··· SOURCE DATA
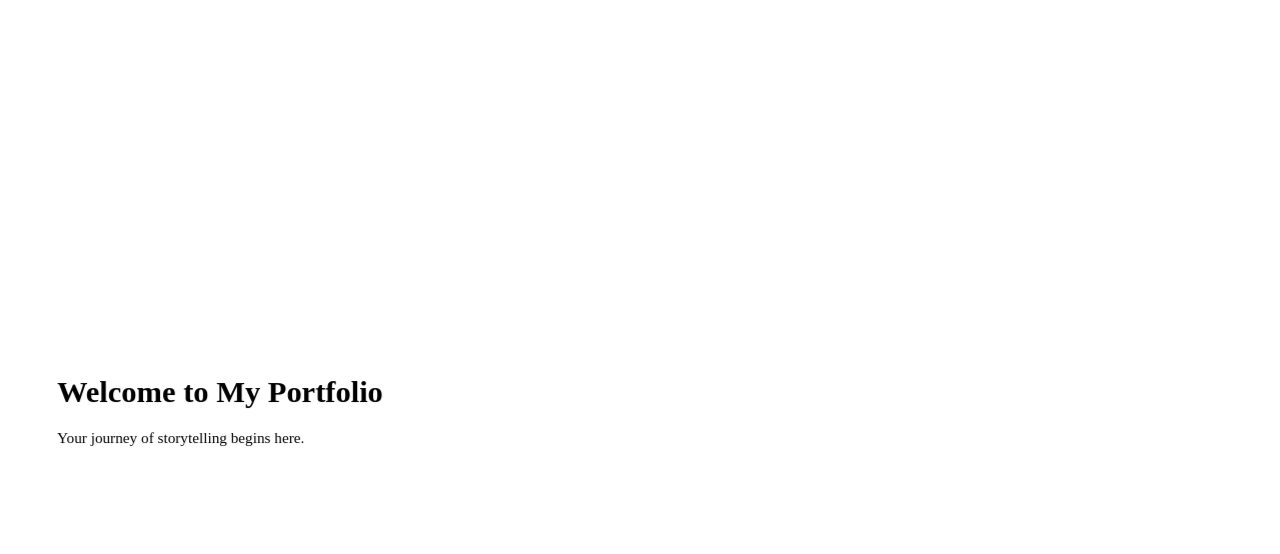
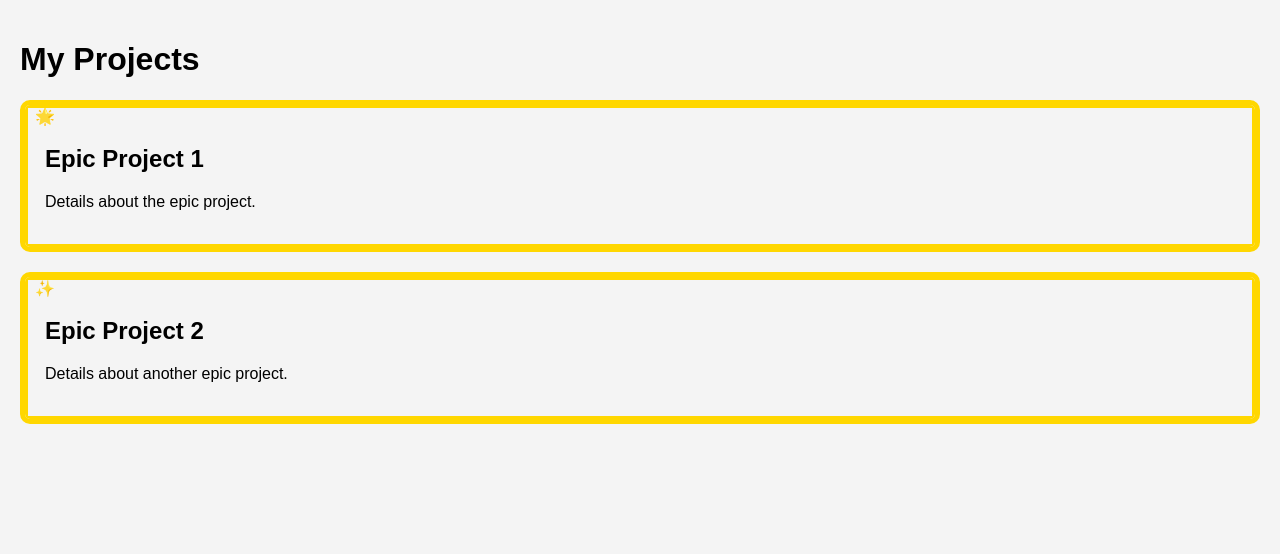
Before and after one commit to Rvx0098/portfolio_storytelling, a plain HTML site: page index.html in a window 1280 px wide. Drawn offline with Linux system fonts and the light colour scheme.

Commit message:
Updated index.html with project widgets featuring shimmer effects, rotating borders, and animations.

```diff
--- a/index.html
+++ b/index.html
@@ -1,48 +1,76 @@
-<div class="hero">
-    <div class="hero-text">
-        <h1>Welcome to My Portfolio</h1>
-        <p>Your journey of storytelling begins here.</p>
-    </div>
-    <div class="profile-image">
-        <img src="path_to_your_image.jpg" alt="Profile Image" class="rotating-image">
-    </div>
-</div>
-
+<!DOCTYPE html>
+<html lang="en">
+<head>
+    <meta charset="UTF-8">
+    <meta name="viewport" content="width=device-width, initial-scale=1.0">
+    <title>Portfolio Storytelling</title>
     <style>
-.hero {
-    display: flex;
-    justify-content: center;
-    align-items: center;
-    height: 100vh;
-}
-
-.hero-text {
-    flex: 1;
+        body {
+            font-family: Arial, sans-serif;
+            background-color: #f4f4f4;
+            margin: 0;
             padding: 20px;
         }
-
-.profile-image {
-    flex: 1;
+        .project-widget {
+            border: 5px solid gold;
+            border-radius: 10px;
+            padding: 20px;
+            margin: 20px 0;
+            position: relative;
+            overflow: hidden;
+            animation: staggeredEntrance 0.5s ease-in-out;
         }
-
-.rotating-image {
-    width: 300px;
-    height: auto;
-    animation: rotate 20s infinite linear;
-    filter: drop-shadow(0 0 10px gold);
+        .project-widget:hover {
+            border: 5px solid transparent;
+            background: linear-gradient(to right, gold, transparent);
+            animation: shimmer 1s infinite;
         }
-
-@keyframes rotate {
-    0% { transform: rotateY(0deg); }
-    100% { transform: rotateY(360deg); }
+        .gold-border {
+            position: absolute;
+            top: -2px;
+            left: -2px;
+            right: -2px;
+            bottom: -2px;
+            border: 5px solid gold;
+            z-index: -1;
+            animation: rotateBorder 5s linear infinite;
         }
-
-/* Parallax Effect */
-body {
-    perspective: 1000px;
+        .floating-icon {
+            position: absolute;
+            animation: float 3s ease-in-out infinite;
         }
-
-.hero {
-    transform: translateZ(-50px);
+        @keyframes shimmer {
+            0% { background-position: 0% 0%; }
+            100% { background-position: 100% 0%; }
+        }
+        @keyframes rotateBorder {
+            0% { transform: rotate(0deg); }
+            100% { transform: rotate(360deg); }
+        }
+        @keyframes float {
+            0% { transform: translateY(0); }
+            50% { transform: translateY(-10px); }
+            100% { transform: translateY(0); }
+        }
+        @keyframes staggeredEntrance {
+            0% { opacity: 0; transform: translateY(20px); }
+            100% { opacity: 1; transform: translateY(0); }
         }
     </style>
+</head>
+<body>
+    <h1>My Projects</h1>
+    <div class="project-widget">
+        <div class="gold-border"></div>
+        <h2>Epic Project 1</h2>
+        <p>Details about the epic project.</p>
+        <div class="floating-icon" style="top: 10px; left: 10px;">🌟</div>
+    </div>
+    <div class="project-widget">
+        <div class="gold-border"></div>
+        <h2>Epic Project 2</h2>
+        <p>Details about another epic project.</p>
+        <div class="floating-icon" style="top: 10px; left: 10px;">✨</div>
+    </div>
+</body>
+</html>
```
Lines whose indentation alone changed are shown as unchanged.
······
WORK ITEM: Checking the material above line by line, count those that include the string "style". Give the number alone.

RESPONSE FOR THIS EXERCISE: 4